(From Fierce Health IT)
There will be even more money for implementation. We look forward to our checks (and are not counting on them yet).
Now it is time for the flies to start gathering. Wherever there is lots of money, “experts” pop up and new products become available that hope to cash in. Doctors, who are never lauded for their business acumen, will be especially susceptible to hucksters pushing their wares. It seems from the outside to be an simple thing: put medical records on computers and watch the cash fly in.
Anyone who has implemented EMR, however, can attest that the use of the word “simple” is a dead giveaway that the person uttering the word in relation to EMR is either totally clueless or running a scam. It’s like saying “easy solution to the Mideast unrest,” “obvious way to bring world peace,” or “makes exercise easy and fun.”
Run away quickly when you hear this type of thing.
Just like becoming a doctor is a long-term arduous process, EMR implementation happens with time, planning, and effort. It’s not impossible to become a doctor, but it isn’t easy. With EMR adoption, the most important factor in success is the implementation process. A poorly implemented EMR isn’t simply non-functional, it makes medical practice harder. A well implemented EMR doesn’t just function, it improves quality and profitability.
How do I know? Our practice ranks very high for quality (NCQA certified for diabetes, physicians are consistently ranked high for quality by insurers), and we out-earn 95% of other primary care physicians. EMR allows us to practice good medicine in a manner that is much more efficient.
So how’s a doc to know who to trust? What product should he/she buy and whose advice about implementation should they follow? There are many resources out there. Here are a few I think are especially worthwhile:
- Buy a product that is certified by Certification Commission for Health Information Technology. CCHIT is a government task force established to set standards for EMR products. Its goal is to allow systems to communicate with each other and enable more interfaces in the future.

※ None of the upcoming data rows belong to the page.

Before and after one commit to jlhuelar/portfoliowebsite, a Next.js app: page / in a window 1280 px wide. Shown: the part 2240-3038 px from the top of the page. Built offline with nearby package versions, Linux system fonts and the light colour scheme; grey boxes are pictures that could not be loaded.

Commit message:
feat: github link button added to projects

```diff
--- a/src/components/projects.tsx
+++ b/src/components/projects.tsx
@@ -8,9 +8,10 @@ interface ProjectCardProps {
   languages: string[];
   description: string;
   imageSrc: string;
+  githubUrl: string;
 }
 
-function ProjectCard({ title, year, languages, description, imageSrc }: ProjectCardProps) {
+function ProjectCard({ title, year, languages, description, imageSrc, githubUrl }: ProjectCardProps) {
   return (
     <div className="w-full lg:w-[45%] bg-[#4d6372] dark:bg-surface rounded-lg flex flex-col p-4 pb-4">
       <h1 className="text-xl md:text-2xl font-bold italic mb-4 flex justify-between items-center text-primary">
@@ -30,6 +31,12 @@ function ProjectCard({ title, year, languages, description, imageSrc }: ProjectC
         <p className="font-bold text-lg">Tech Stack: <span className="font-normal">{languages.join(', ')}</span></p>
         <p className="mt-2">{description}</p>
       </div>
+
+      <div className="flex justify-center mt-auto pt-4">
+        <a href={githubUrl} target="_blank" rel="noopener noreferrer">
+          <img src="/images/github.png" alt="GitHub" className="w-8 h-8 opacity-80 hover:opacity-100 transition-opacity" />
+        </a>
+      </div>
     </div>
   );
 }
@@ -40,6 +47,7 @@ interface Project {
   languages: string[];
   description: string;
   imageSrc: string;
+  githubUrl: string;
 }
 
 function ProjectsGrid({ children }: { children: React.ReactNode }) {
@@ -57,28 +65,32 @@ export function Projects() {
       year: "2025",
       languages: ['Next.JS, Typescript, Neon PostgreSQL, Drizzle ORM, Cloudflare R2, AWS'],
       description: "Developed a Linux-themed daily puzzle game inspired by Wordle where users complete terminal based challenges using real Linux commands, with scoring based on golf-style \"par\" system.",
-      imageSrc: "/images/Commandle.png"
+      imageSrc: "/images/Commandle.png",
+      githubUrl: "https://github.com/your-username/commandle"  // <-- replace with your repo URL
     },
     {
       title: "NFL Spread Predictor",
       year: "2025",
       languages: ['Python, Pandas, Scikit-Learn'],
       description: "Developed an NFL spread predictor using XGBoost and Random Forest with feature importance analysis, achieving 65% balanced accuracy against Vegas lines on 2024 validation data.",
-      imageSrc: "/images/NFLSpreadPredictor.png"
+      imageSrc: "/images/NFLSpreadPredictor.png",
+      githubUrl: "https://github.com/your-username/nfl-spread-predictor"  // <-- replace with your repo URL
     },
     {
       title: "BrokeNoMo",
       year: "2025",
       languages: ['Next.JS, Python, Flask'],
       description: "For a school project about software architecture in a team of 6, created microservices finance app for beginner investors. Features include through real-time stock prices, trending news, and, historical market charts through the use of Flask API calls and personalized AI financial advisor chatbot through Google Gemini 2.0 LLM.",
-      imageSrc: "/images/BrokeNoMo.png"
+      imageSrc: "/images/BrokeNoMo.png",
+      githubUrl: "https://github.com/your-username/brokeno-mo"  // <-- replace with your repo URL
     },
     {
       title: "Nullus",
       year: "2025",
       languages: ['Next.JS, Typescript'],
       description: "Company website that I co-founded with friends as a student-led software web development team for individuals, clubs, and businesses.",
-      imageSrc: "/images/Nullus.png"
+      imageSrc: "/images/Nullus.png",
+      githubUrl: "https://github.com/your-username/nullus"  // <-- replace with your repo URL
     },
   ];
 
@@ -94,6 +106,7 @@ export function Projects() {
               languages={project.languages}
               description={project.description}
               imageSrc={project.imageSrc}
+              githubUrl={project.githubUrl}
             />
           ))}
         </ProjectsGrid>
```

The bonuses for docs on EMR are contingent on the system being CCHIT certified (think of it as something like the WiFi standard).
- The American Academy of Family Physicians’ Center for Health Information Technology and the American College of Physicians both have tools to help member physicians decide on an EMR. Your own specialty society may, too.
- Several professional IT organizations have programs to improve EMR adoption, including HIMSS and TEPR.
- Austin Merritt has written a good article of advice on his website Software Advice that underlines the importance of implementation.
The best advice I can give, however, is to visit a doctor’s office who is using an EMR successfully. This office should be as close in make-up to your office as is possible. You should be able to look at how they do it and see yourself in that situation. Never buy a product before visiting at least one office like this (no matter how good the sales pitch). When you visit, make sure you ask them about the implementation process. How did they do it and how hard was it?
Which EMR do I recommend? Remember, I have been on EMR for over 12 years, so haven’t had much of a chance to shop around. You hear raves and horror stories with every product. Here is some basic advice:
- Get a solid CCHIT-approved brand that has been around for a while
- Don’t pay as much attention to price as you do function. Since the EMR will be absolutely central to the function of your office, it is a dumb mistake to overly-emphasize cost.
- Realize you are paying for a company, not just a product. It is not like buying a car, it is more like having a child or getting married. REALLY research that side of things. A good EMR with a bad company behind it should be avoided like the plague.
- See how connected the user-base is as well. A solid user group will do much to make up any deficiencies in the product and/or company.
So much time is spent shopping over EMR products, but buying an EMR is like being accepted into Medical School; your work is just beginning. That’s OK, because like medical school, the effort put in gives a very worthwhile product.
**This post was originally published at Dr. Rob’s blog, Musings of a Distractible Mind.”